■ Prompt:
If a line of the data below holds the string "class", copy it.

[Recorded data]
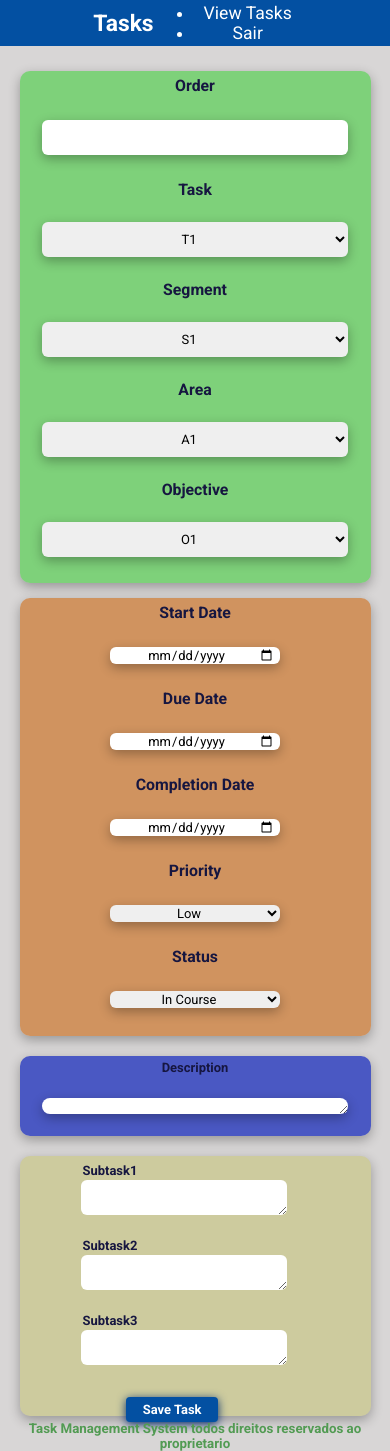
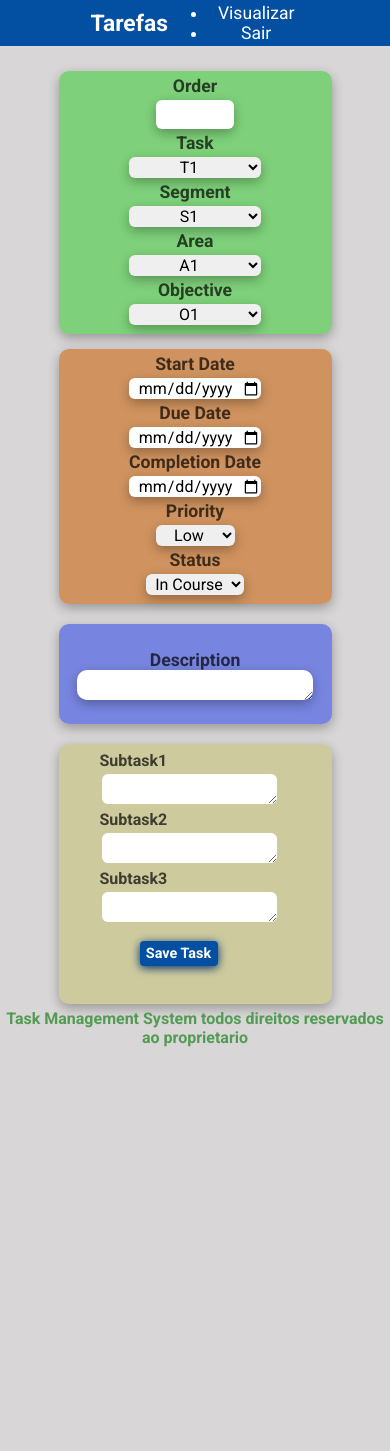
Before and after one commit to Alexgsouza39/Projeto-1, a Flask app: page / in a window 390 px wide. After the commit the page ends 1047 px from the top, so only its background shows below. Run offline with Flask 3, Linux system fonts and the light colour scheme; the visitor is signed in with stand-in values (Sample User, id 1).

Commit message:
Atualização de responsividade CSS. HTML5 tradução de alguns Titulos e Subtitulos
Co-authored-by: Copilot <copilot@github.com>

```diff
--- a/static/style.css
+++ b/static/style.css
@@ -118,7 +118,7 @@ span[style*="color:green"] {
     width: 100%;
     border-collapse: collapse;
     margin-bottom: 10px;
-    font-size: 0.9em;
+    font-size: 1em;
     font-weight: bold;
 }
 
@@ -128,7 +128,8 @@ label {
     flex-direction: column;
     justify-content: center;
     text-justify: center;
-    color: #161640;
+    color: rgba(0,0,0,0.7);
+    font-weight: bold;
     font-size: 1.1em;
     font-weight: bold;
 }
@@ -159,19 +160,18 @@ form{
     width: 100%;
     justify-self: center;
     margin-top: 15px;
-    font-size: 0.9em;
+    font-size: 1em;
     padding: 5px;
     border-radius: 10px;
     border: none;
     box-shadow: 0 4px 12px rgba(0,0,0,0.30);
 }
 
-input#id_of{
-    width: 30%;
-    height: 30px;
+.area1 #id_of{
+    height:30px;
     margin: 4px;
     text-align: center;
-    font-size: 0.9em;
+    font-size: 1em;
     padding: 5px;
     border-radius: 6px;
     border: none;
@@ -179,11 +179,12 @@ input#id_of{
 }
 
 .area1 input, .area1 select{
-    width: 60%;
-    height: 30px;
+    width:100%;
+    flex: 1;
+    height:30px;
     margin: 4px;
     text-align: center;
-    font-size: 0.9em;
+    font-size: 1em;
     border-radius: 6px;
     border: none;
     box-shadow: 0 4px 12px rgba(0,0,0,0.30);
@@ -195,7 +196,7 @@ input#id_of{
     width: 100%;
     justify-self: center;
     margin-top: 15px;
-    font-size: 0.9em;
+    font-size: 1em;
     padding: 5px;
     border-radius: 10px;
     border: none;
@@ -204,11 +205,11 @@ input#id_of{
 
 .area2 input, .area2 select{
     flex: 1;
-    width: 20%;
-    height: auto;
+    width: 40%;
+    height: 30px;
     margin: 4px;
     text-align: center;
-    font-size: 0.9em;
+    font-size: 1em;
     border-radius: 6px;
     border: none;
     box-shadow: 0 4px 12px rgba(0,0,0,0.30);
@@ -216,11 +217,11 @@ input#id_of{
 
 #start_date, #completion_date, #due_date{
     flex: 1;
-    width: 40%;
-    height: auto;
+    width: 100%;
+    height:30px;
     margin: 4px;
     text-align: center;
-    font-size: 0.9em;
+    font-size: 1em;
     border-radius: 6px;
     border: none;
     box-shadow: 0 4px 12px rgba(0,0,0,0.30);
@@ -228,11 +229,11 @@ input#id_of{
 
 #priority, #status{
     flex: 1;
-    width: 40%;
-    height: auto;
+    width:100%;
+    height:30px;
     margin: 4px;
     text-align: center;
-    font-size: 0.9em;
+    font-size: 1em;
     border-radius: 6px;
     border: none;
     box-shadow: 0 4px 12px rgba(0,0,0,0.30);
@@ -240,12 +241,14 @@ input#id_of{
 
 /*Area descrever tarefas*/
 .area3{
-    background: #0318b9a8;
+    background: #485be6a8;
     display: flex;
     flex-direction: column;
     justify-content: center;
-    height: 80px;
-    font-size: 0.9em;
+    height: 100px;
+    font-size:1em;
+    font-weight: bold;
+    padding: 5px;
     color: #ffffff;
     margin-top: 20px;
     border-radius: 10px;
@@ -254,7 +257,7 @@ input#id_of{
 }
 
 .area3 input, .area3 select {
-    font-size: 0.9em;
+    font-size: 1em;
     padding: 2px;
     border-radius: 6px;
     border: none;
@@ -266,7 +269,7 @@ input#id_of{
     align-self: center;
     width: 85%;
     height: 30px;
-    font-size: 0.9em;
+    font-size: 1em;
     padding: 8px;
     text-align: flex-start;
     border-radius: 10px;
@@ -279,7 +282,7 @@ input#id_of{
     flex-direction: row;
     justify-content: center;
     margin-top: 2px;
-    font-size: 0.9em;
+    font-size:1.1em;
 }
 
 /* Innicio area 4 Subtask*/
@@ -290,7 +293,7 @@ input#id_of{
     width: 100%;
     height: 260px;
     margin-top: 20px;
-    font-size: 0.9em;
+    font-size:1em;
     padding: 5px;
     border-radius: 10px;
     box-shadow: 0 4px 12px rgba(0,0,0,0.30);
@@ -302,7 +305,7 @@ input#id_of{
     flex-direction: column;
     justify-content: flex-start;
     justify-self: flex-start;
-    font-size: 0.9em;
+    font-size: 1em;
     margin: 2px;
 }
 
@@ -312,20 +315,25 @@ input#id_of{
     flex-direction: column;
     justify-self: flex-start;
     align-items: center;
+    width: 90%;
     height: 30px;
     margin: 4px;
     text-align: left;
-    font-size: 0.9em;
+    font-size: 1em;
     border-radius: 6px;
     border: none;
 }
 
 .submit_button{
-    width: 30%;
+    margin-left: 3px;
+    font-size: 1em;
+    width: 40%;
+    height: 80px;
+    border-radius: 10px;
 }
 
 .task-row, .subtask-row{
-    font-size: 0.9em;
+    font-size: 1em;
     font-weight: bold;
     color: #5a2020;
     padding: 2px;
@@ -363,7 +371,7 @@ input#id_of{
     box-shadow: 0 2px 10px #042b6b;
     font-size: 0.9em;
     font-weight: bold;
-    margin-top:6px;
+    margin-top:10px;
     cursor: pointer;
     transition: all 0.3s ease-in-out;
 }
@@ -375,6 +383,7 @@ input#id_of{
     color: #ffffff;
     cursor: pointer;
     transition: all 0.3s ease-in-out;
+    text-decoration: none;
 }
 
 
@@ -560,7 +569,7 @@ button:hover, input[type="submit"]:hover {
 footer {
     margin-top: 5px;
     text-align: center;
-    font-size: 1em;
+    font-size: 1.2em;
     font-weight: bold;
     color: #529b53;
 }
@@ -577,13 +586,13 @@ footer {
 
         .main {
             width: 95%;
-            height: auto; /* Permite que o container cresça com o conteúdo empilhado */
-            padding: 5px;
-            margin: 2px auto;
+            height: 100px;  /*prmite que o container cresça com o conteúdo empilhado */
+
         }
 
         form {
-            max-width: 90%;
+            max-width: 70%;
+            height: auto;
             display: flex;
             flex-direction: column;
         }
@@ -592,41 +601,39 @@ footer {
             flex-direction: column;
             align-items: center;
             width: 100%;
-            padding: 5px;
-            gap: 2px;
         }
 
         label{
-            max-width:60% !important;
-            align-self: center;
+            flex-direction: column;
+            align-items: center;
             height: auto !important;
             text-align: center;
         }
 
-
         .area1 input, .area1 select,
         .area2 input, .area2 select,
-        .area3 input, .area3 select,
-        .area3 textarea,
-        #id_of,
-        .area4 #subtask1, .area4 #subtask2, .area4 #subtask3 {
-            width: 90% !important;
-            height: 35px !important;
-            margin: 2px 0;
+        .area3 input, .area3 select{
+            max-width:50%;
+            height: 30%;
             align-self: center;
             text-align: center;
         }
 
-        .area3 textarea {
-            height: 80px !important;
+        #id_of{
+            width: 30% !important;
+        }
+
+        .area3 textarea,
+        .area4 textarea{
+            width: 90% !important;
+            height: 30px!important;
         }
 
         #start_date, #completion_date, #due_date,
         #priority, #status{
-            width: 50% !important;
-            margin: 4px 0 !important;
+            width: auto;
+            height: 100px;
             align-self: center;
-            padding: 0 5px !important;
         }
 
         .login_form, .change_password, .register_form, .resetlogin {
--- a/templates/index.html
+++ b/templates/index.html
@@ -1,5 +1,5 @@
 <!DOCTYPE html>
-<html lang="en">
+<html lang="pt-br">
 <head>
     <meta charset="UTF-8">
     <meta name="viewport" content="width=device-width, initial-scale=1.0">
@@ -12,14 +12,14 @@
     <link rel="icon" type="image/svg+xml" href="{{ url_for('static', filename='favicon.svg') }}">
     <link rel="icon" type="image/svg+xml" sizes="32x32" href="{{ url_for('static', filename='favicon32.svg') }}">
     <link rel="icon" type="image/svg+xml" sizes="16x16" href="{{ url_for('static', filename='favicon16.svg') }}">
-    <title>Tasks</title>
+    <title>Tarefas</title>
 </head>
     <body>
         <header>
             <nav class="navbar">
-                <h1>Tasks</h1>
+                <h1>Tarefas</h1>
                 <ul class="nav_links">
-                    <li class="menu_links"><a href="{{ url_for('view_tasks') }}">View Tasks</a></li>
+                    <li class="menu_links"><a href="{{ url_for('view_tasks') }}">Visualizar</a></li>
                     <li class="menu_links"><a href="{{ url_for('logout') }}">Sair</a></li>
                 </ul>
             </nav>
@@ -38,46 +38,46 @@
                 <form action="/" method="post">
                     {{ form.hidden_tag() }}
                     <div class="area1">
-                        {{ form.id_of.label}}<br>
-                        {{ form.id_of() }}<br>
-                        {{ form.task.label }}<br>
-                        {{ form.task() }}<br>
-                        {{ form.segment.label }}<br>
-                        {{ form.segment() }}<br>
-                        {{ form.area.label}}<br>
-                        {{ form.area() }}<br>
-                        {{ form.objective.label }}<br>
-                        {{ form.objective() }}<br>
+                        {{ form.id_of.label}}
+                        {{ form.id_of() }}
+                        {{ form.task.label }}
+                        {{ form.task() }}
+                        {{ form.segment.label }}
+                        {{ form.segment() }}
+                        {{ form.area.label}}
+                        {{ form.area() }}
+                        {{ form.objective.label }}
+                        {{ form.objective() }}
                     </div>
                     <div class="area2">
-                        {{ form.start_date.label }}<br>
-                        {{ form.start_date() }}<br>
-                        {{ form.due_date.label }}<br>
-                        {{ form.due_date() }}<br>
-                        {{ form.completion_date.label }}<br>
-                        {{ form.completion_date() }}<br>
-                        {{ form.priority.label }}<br>
-                        {{ form.priority() }}<br>
-                        {{ form.status.label }}<br>
-                        {{ form.status() }}<br>
+                        {{ form.start_date.label }}
+                        {{ form.start_date() }}
+                        {{ form.due_date.label }}
+                        {{ form.due_date() }}
+                        {{ form.completion_date.label }}
+                        {{ form.completion_date() }}
+                        {{ form.priority.label }}
+                        {{ form.priority() }}
+                        {{ form.status.label }}
+                        {{ form.status() }}
                     </div>
 
                     <div class="area3">
-                        {{ form.description.label }}<br>
-                        {{ form.description(style='resize:vertical; word-break:break-word; white-space:pre-wrap;') }}<br>
+                        {{ form.description.label }}
+                        {{ form.description() }}
                     </div>
                     <section class="area4">
                         <div>
                             {{ form.subtask1.label }}
-                            {{ form.subtask1(rows=4, cols=30, style='resize:vertical; width:80%; word-break:break-word; white-space:pre-wrap;') }}<br>
+                            {{ form.subtask1() }}
                         </div>
                         <div>
                             {{ form.subtask2.label }}
-                            {{ form.subtask2(rows=4, cols=30, style='resize:vertical; width:80%; word-break:break-word; white-space:pre-wrap;') }}<br>
+                            {{ form.subtask2() }}
                         </div>
                         <div>
                             {{ form.subtask3.label }}
-                            {{ form.subtask3(rows=4, cols=30, style='resize:vertical; width:80%; word-break:break-word; white-space:pre-wrap;') }}<br>
+                            {{ form.subtask3() }}
                             <div class="submit_button">
                                 {{ form.submit() }}
                             </div>
```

■ Solution for this exercise:
             <nav class="navbar">
                 <ul class="nav_links">
-                    <li class="menu_links"><a href="{{ url_for('view_tasks') }}">View Tasks</a></li>
+                    <li class="menu_links"><a href="{{ url_for('view_tasks') }}">Visualizar</a></li>
                     <li class="menu_links"><a href="{{ url_for('logout') }}">Sair</a></li>
                     <div class="area1">
                     <div class="area2">
                     <div class="area3">
                     <section class="area4">
                             <div class="submit_button">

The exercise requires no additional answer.